Roborock S8 Pro Ultra Teardown
Roborock S8 teardown
I recently acquired the new S8 from Roborock to replace my rapidly failing roomba.
From what I’m told, the S7 and the S8 are supposed to be pretty similar so here’s to hoping that it’s not too much more of a wait.
In the mean time this post is going “live” with photos of the docking station internals and a few photos of the vacuum. I ran out of time to finish the S8 teardown but I’ll update this post when I have made progress. Assuming the S8 is similar to the S7, I imagine that the procedure and internals will be similar.
Fortunately, it’s pretty easy to open the huge charging station/dock up. Really, you just need a single philips screwdriver for the ~10 screws on the rear. There is one sticker covering a screw on the rear but it’s not the “tamper-evident” kind so it should be easy enough to replace if needed.
Excess cable slack can be looped around the rear of the docking station to minimize errant cords.
Near the mains input is a simple USB-C port.
dmesg doesn’t show any signs of life on the port both with and without the mains cable plugged in. I have not yet tried with the robot docked so there may be some simple handshake that’s needed before this port becomes interesting.
With screws removed, the rear panel lifts off to reveal the internals. The overall layout seems logical and there’s lots of room between components which is nice to see. Each component is well labeled secured to the main body with standard screws and Zip-Ties.
In addition to the small features molded into the body for cable management, the cables to the components that move are protected with an easy to remove cable chain.
The strong vaccuum motor that empties the mobile dustbin into the larger bin is powered directly via mains but isn’t easily accessible.
The mains PSU is nothing special to write home about. There is a low-voltage connection right next to the mains cabling that heads down to the main “evacuation” suction motor but there is no obvious relay.
Here’s a closeup of the main control board for the docking station.
Each of the connectors around the edge is a different size/number of pins os it’s virtually impossible to plug the wrong cable in to the wrong port - nice!

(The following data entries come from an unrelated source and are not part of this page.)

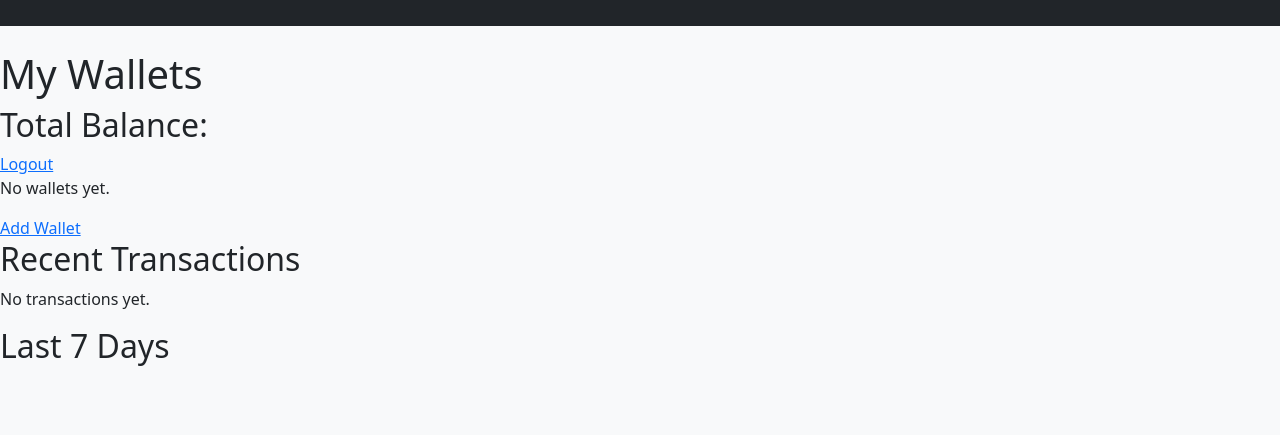
Repository: adtm0/Fined
Page: tracker/templates/tracker/base.html
The author's editor kept a copy of each file at every save. The page is drawn from the files as they stood at one save, then again after a run of saves.
The browser window is 1280 px wide. The pictures show the whole page.
The template is drawn by Django 4.2. The application's start-up code is not run. Other server files are loaded and not shown. The template is opened directly, without the code that normally fills it, so the values that code supplies are empty.

Above is the page before, as saved 2026-04-28 19:59:58.
Console error: SyntaxError: Unexpected token ','

### tracker/templates/tracker/base.html
<!DOCTYPE html>
<html>
  <head>
    <title>Fined</title>
    <link href="https://cdn.jsdelivr.net/npm/bootstrap@5.3.0/dist/css/bootstrap.min.css" rel="stylesheet">
  </head>
  <body class="bg-light">
    <nav class="navbar navbar-dark bg-dark px-4 mb-4">
      <a class="navbar-brand" href="/dashboard/">

    </nav>
    <h1>My Wallets</h1>
    <h2>Total Balance: {{ total_balance}}</h2>

    <a href="/logout/">Logout</a>

    {% if wallets %}
      {% for wallet in wallets %}
        <p><a href="/wallet/{{ wallet.id }}/">{{ wallet.name }}</a> - {{ wallet.balance }}</p>
        <a href="/wallet/{{ wallet.id }}/add-transaction/">Add Transaction</a>
        <a href="/wallet/{{ wallet.id }}/edit/">Edit</a>
        <a href="/wallet/{{ wallet.id }}/delete/">Delete</a>
      {% endfor %}
    {% else %}
      <p>No wallets yet.</p>
    {% endif %}

    <a href="/wallet/add/">Add Wallet</a>

      <h2>Recent Transactions</h2>
      {% if recent_transactions %}
        {% for t in recent_transactions %}
          <p>{{ t.date }} - {{ t.wallet.name}} - {{ t.type }} - {{ t.amount }} - {{ t.description }}</p>
        {% endfor %}
      {% else %}
        <p>No transactions yet.</p>
      {% endif %}

    <h2>Last 7 Days</h2>
    <canvas id="chart" width="400" height="200">Canvas</canvas>
    <script src="https://cdn.jsdelivr.net/npm/chart.js"></script>
    <script>
      const ctx = document.getElementById('chart').getContext('2d');
      new Chart(ctx, {
        type: 'bar',
        data: {
          labels: {{ chart_labels|safe }},
          datasets: [
            {
              label:'Income',
              data: {{ chart_income|safe }},
              backgroundColor: 'green',
            },
            {
              label: 'Expense',
              data: {{ chart_expense|safe }},
              backgroundColor: 'red'
            }
          ]
        }
      });
    </script>
  </body>
</html>

After the next 5 saves:
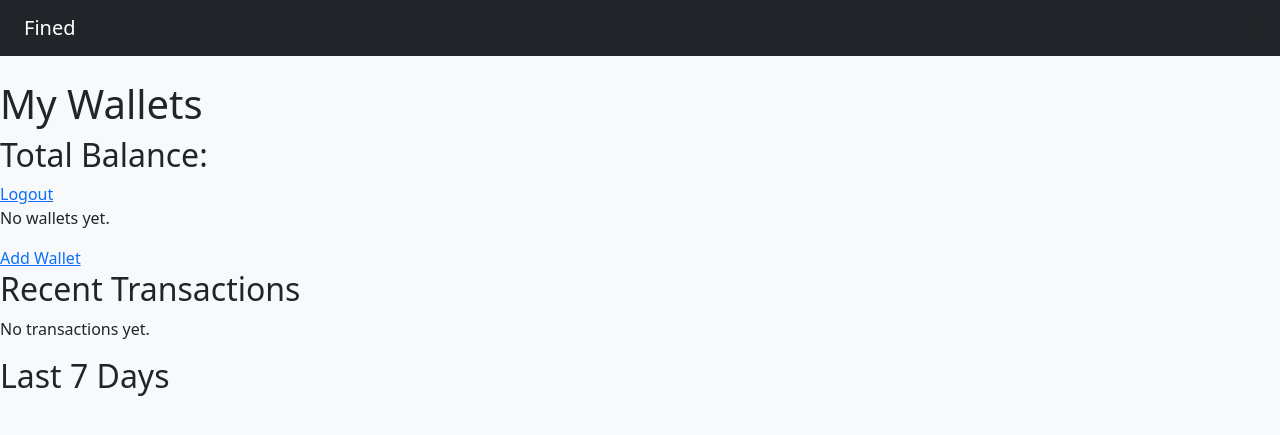
The 5 saves are shown as one change because they came seconds apart.
The last was saved 13 s later.
--- a/tracker/templates/tracker/base.html
+++ b/tracker/templates/tracker/base.html
@@ -6,7 +6,8 @@
   </head>
   <body class="bg-light">
     <nav class="navbar navbar-dark bg-dark px-4 mb-4">
-      <a class="navbar-brand" href="/dashboard/">
+      <a class="navbar-brand" href="/dashboard/">Fined</a>
+      {}
 
     </nav>
     <h1>My Wallets</h1>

The conformal coating does obscure component IDs and traces, but you can still get a high-level idea of the topology. More than likely, all sensors and actuators are controlled by the Nation N32G455 and the ESP32 is (probably) just there for communicating status to the robot and/or cloud.
From this angle it’s a bit easier to see where the USB-C traces go but since the ESP32 module is BGA packaged and everything is conformally coated, I skipped the tedious work of trying to beep things out.
More photos coming in a later update, but here’s what I have so far.
Nice to see that the labeling for which roller goes into which position is molding into the robot body for ultimate wear-resistance.
And here’s a shot of the LIDAR pcb.
As for getting into the rest of the robot, it’s not that difficult. Standard “keep track of all the screws and take photos at each step” advice applies here.
You can follow the the existing S7 teardown guides for the initial steps but once you remove the front bumper just look for screws that hold the top lid onto the body of the robot. There are two obvious ones, two next to the castor wheel and a few more hiding under the mop pad. With those removed, the lid slides off pretty easily to reveal the PCB:
There’s a few interesting things to note here:
The roller brush assembly and mop head are lifted up via small steel cables. You can see the actuator motor for the main brush assembly just off of the top left corner of the PCB. The steel cable runs through the white plastic guides which route it around other internal components. The “space claim” portion of this design must have been pretty interesting :).
There are only two small locating features for the PCB. When installing the PCB back in to the chassis start with the small plastic peg between the screw and the micro USB port. If you seat this corner of the PCB first and everything else should fall into place nicely.
The conformal coating is annoying but here’s the big players: